## SUPPLIED MATERIAL
*** Begin section ***

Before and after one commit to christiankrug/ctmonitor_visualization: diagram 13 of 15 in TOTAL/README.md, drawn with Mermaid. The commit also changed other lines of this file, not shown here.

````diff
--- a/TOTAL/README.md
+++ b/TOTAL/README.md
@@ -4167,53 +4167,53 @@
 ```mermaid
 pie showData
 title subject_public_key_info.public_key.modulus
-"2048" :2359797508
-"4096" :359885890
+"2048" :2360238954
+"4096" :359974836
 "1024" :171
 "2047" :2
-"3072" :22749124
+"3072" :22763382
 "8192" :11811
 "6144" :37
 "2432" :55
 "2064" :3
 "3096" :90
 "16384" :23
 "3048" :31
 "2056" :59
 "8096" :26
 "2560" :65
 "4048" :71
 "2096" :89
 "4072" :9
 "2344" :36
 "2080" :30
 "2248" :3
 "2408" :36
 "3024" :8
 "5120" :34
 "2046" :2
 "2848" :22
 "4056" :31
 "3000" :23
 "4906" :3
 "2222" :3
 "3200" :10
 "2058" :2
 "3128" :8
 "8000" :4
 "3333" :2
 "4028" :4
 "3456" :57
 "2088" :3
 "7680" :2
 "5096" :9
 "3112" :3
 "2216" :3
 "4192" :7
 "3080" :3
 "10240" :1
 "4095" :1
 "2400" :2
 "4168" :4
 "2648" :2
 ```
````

*** End section ***
*** Begin section ***

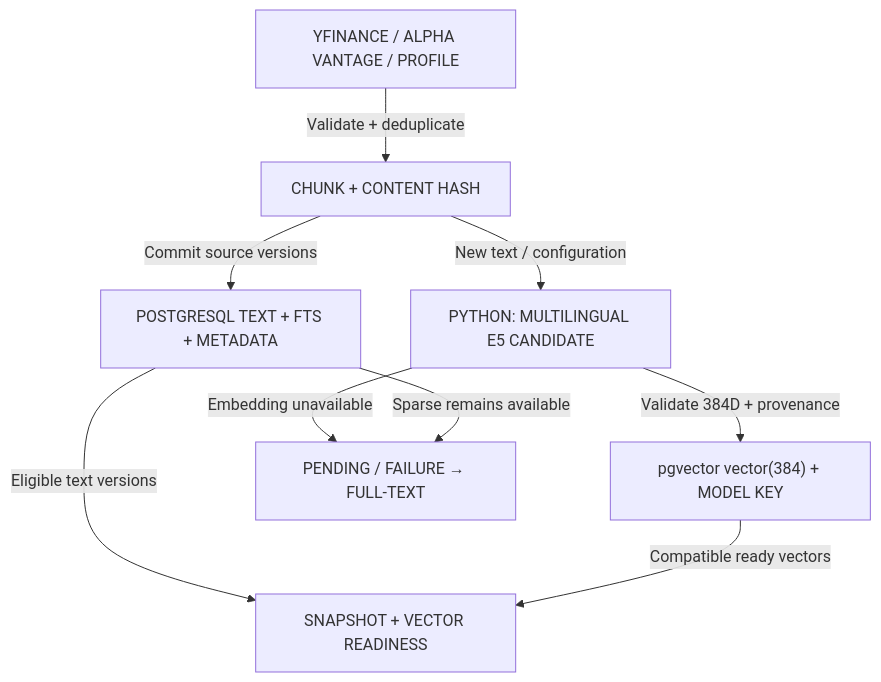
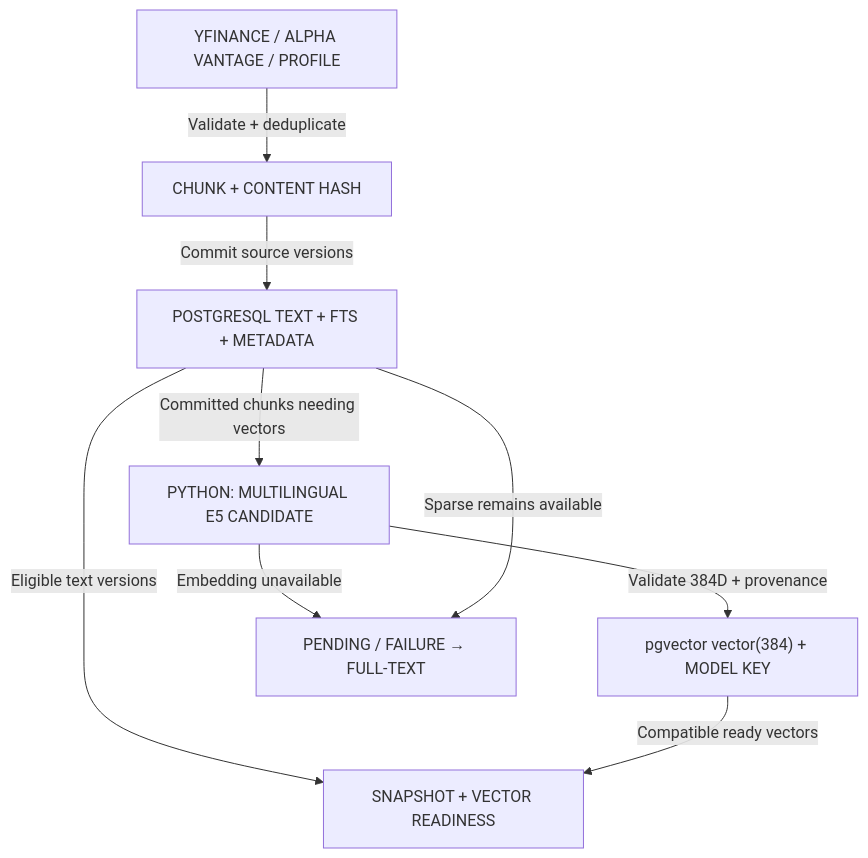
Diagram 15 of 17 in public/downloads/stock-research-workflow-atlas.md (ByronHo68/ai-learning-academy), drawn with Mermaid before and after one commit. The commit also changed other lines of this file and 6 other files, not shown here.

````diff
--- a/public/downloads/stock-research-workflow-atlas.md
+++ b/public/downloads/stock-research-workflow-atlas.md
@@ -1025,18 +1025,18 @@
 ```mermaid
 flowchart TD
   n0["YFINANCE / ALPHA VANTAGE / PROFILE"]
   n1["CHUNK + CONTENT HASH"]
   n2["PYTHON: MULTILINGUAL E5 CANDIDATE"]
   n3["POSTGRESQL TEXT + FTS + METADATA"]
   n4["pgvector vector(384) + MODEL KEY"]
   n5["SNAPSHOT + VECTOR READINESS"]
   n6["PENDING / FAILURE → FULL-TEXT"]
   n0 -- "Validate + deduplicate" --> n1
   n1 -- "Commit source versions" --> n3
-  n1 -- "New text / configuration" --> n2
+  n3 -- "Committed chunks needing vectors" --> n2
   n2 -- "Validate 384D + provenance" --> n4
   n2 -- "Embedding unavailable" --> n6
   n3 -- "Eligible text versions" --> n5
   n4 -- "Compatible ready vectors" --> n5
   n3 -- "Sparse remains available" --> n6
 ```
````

*** End section ***
*** Begin section ***

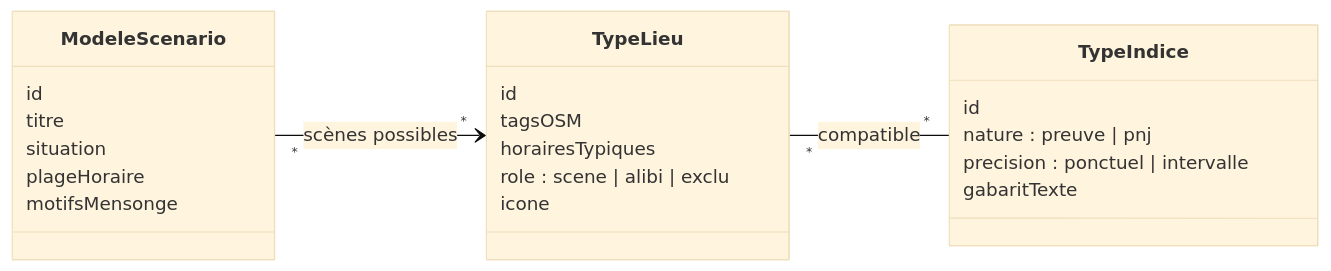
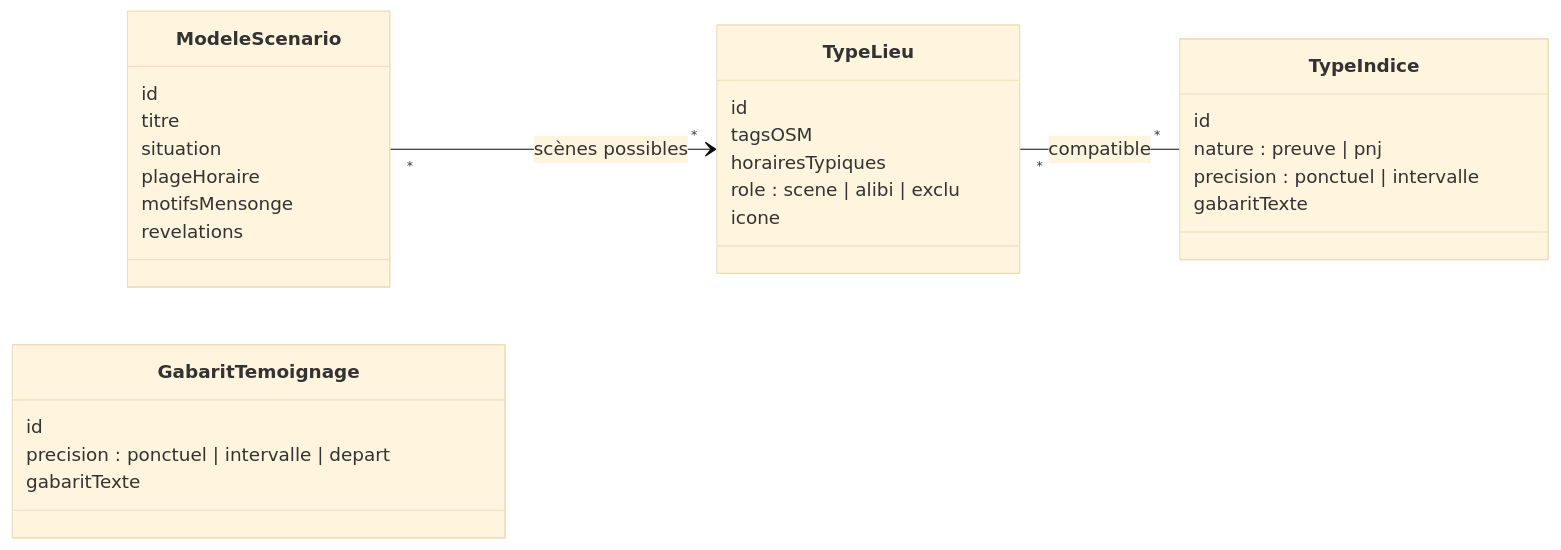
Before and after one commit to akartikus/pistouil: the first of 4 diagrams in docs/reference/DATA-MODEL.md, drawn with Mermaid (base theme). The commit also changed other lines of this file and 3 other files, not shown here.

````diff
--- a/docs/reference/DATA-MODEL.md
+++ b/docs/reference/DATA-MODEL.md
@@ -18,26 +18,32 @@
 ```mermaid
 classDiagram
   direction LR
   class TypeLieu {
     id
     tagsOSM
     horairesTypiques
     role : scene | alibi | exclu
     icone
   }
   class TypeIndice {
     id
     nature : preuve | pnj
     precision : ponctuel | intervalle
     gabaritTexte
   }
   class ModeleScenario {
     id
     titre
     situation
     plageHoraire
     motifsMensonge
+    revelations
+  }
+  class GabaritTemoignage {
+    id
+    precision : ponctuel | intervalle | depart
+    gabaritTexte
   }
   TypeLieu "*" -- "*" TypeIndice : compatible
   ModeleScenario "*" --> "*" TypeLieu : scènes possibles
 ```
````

*** End section ***

## PROBLEM STATEMENT
Search the material for the word "files" and copy each line where it occurs.

## THE COMPLETED TASK
Diagram 15 of 17 in public/downloads/stock-research-workflow-atlas.md (ByronHo68/ai-learning-academy), drawn with Mermaid before and after one commit. The commit also changed other lines of this file and 6 other files, not shown here.
Before and after one commit to akartikus/pistouil: the first of 4 diagrams in docs/reference/DATA-MODEL.md, drawn with Mermaid (base theme). The commit also changed other lines of this file and 3 other files, not shown here.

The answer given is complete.